Your task
The number of lines holding "ipynb" is all you should give; count them in the records below.

Records
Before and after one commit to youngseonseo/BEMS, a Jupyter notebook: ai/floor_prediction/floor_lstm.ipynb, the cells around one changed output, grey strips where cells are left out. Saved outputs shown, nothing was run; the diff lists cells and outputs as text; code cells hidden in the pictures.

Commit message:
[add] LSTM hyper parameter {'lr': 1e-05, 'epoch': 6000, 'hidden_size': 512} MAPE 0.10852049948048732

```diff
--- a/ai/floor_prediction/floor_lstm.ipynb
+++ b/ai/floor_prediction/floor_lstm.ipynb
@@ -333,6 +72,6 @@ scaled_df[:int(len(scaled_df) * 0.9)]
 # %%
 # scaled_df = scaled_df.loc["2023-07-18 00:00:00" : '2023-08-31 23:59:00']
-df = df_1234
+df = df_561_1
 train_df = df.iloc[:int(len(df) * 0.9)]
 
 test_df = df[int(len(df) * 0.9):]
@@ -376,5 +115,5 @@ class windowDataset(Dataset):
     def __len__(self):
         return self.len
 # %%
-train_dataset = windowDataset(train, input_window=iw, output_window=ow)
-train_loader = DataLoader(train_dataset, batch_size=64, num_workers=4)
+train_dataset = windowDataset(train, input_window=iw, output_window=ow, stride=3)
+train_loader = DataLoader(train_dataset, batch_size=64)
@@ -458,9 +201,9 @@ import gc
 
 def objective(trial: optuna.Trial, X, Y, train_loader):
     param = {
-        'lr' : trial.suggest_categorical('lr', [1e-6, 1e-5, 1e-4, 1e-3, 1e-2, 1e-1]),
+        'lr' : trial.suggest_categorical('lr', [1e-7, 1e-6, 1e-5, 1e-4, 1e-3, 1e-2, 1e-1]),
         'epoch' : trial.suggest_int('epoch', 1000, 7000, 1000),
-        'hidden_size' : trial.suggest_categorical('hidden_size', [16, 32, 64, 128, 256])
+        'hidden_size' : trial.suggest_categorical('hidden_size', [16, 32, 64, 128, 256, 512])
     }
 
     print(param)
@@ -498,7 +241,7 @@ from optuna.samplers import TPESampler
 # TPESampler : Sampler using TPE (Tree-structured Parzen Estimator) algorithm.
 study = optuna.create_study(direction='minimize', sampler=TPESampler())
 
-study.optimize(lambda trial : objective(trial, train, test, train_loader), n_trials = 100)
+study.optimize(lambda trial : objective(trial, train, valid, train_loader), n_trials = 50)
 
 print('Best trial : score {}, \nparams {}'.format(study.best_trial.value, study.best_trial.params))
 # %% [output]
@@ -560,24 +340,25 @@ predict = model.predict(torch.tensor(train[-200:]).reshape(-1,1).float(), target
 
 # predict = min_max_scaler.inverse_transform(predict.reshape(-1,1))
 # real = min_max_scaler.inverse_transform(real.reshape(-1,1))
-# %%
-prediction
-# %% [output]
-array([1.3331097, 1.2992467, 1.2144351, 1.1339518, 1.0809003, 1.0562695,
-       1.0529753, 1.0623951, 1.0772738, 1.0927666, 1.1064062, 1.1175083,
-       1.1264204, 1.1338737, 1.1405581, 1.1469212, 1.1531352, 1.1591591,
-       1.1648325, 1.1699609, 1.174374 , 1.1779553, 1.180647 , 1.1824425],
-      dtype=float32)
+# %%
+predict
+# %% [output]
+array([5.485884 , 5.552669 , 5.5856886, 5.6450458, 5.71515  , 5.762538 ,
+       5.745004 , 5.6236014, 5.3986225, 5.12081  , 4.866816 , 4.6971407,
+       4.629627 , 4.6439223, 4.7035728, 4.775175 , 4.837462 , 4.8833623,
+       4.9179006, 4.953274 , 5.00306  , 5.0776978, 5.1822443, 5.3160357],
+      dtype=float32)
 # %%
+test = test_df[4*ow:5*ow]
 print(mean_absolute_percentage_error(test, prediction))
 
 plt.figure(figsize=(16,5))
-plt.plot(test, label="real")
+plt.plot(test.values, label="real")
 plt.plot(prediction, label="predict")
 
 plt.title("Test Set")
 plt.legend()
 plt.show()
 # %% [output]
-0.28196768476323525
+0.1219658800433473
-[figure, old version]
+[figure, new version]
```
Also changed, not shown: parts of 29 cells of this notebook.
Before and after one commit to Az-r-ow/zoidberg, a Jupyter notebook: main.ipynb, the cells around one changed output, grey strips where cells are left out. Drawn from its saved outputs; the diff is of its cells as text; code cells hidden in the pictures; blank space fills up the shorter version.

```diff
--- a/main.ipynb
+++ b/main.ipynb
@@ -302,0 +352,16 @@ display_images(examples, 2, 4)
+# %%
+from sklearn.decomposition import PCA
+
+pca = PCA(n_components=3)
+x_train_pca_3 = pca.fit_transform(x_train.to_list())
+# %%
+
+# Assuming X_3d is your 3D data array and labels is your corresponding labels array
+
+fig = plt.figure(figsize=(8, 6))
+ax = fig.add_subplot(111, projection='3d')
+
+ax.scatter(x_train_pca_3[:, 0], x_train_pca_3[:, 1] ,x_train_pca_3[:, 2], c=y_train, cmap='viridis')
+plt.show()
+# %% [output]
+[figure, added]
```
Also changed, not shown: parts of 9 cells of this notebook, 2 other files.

Exercise output
6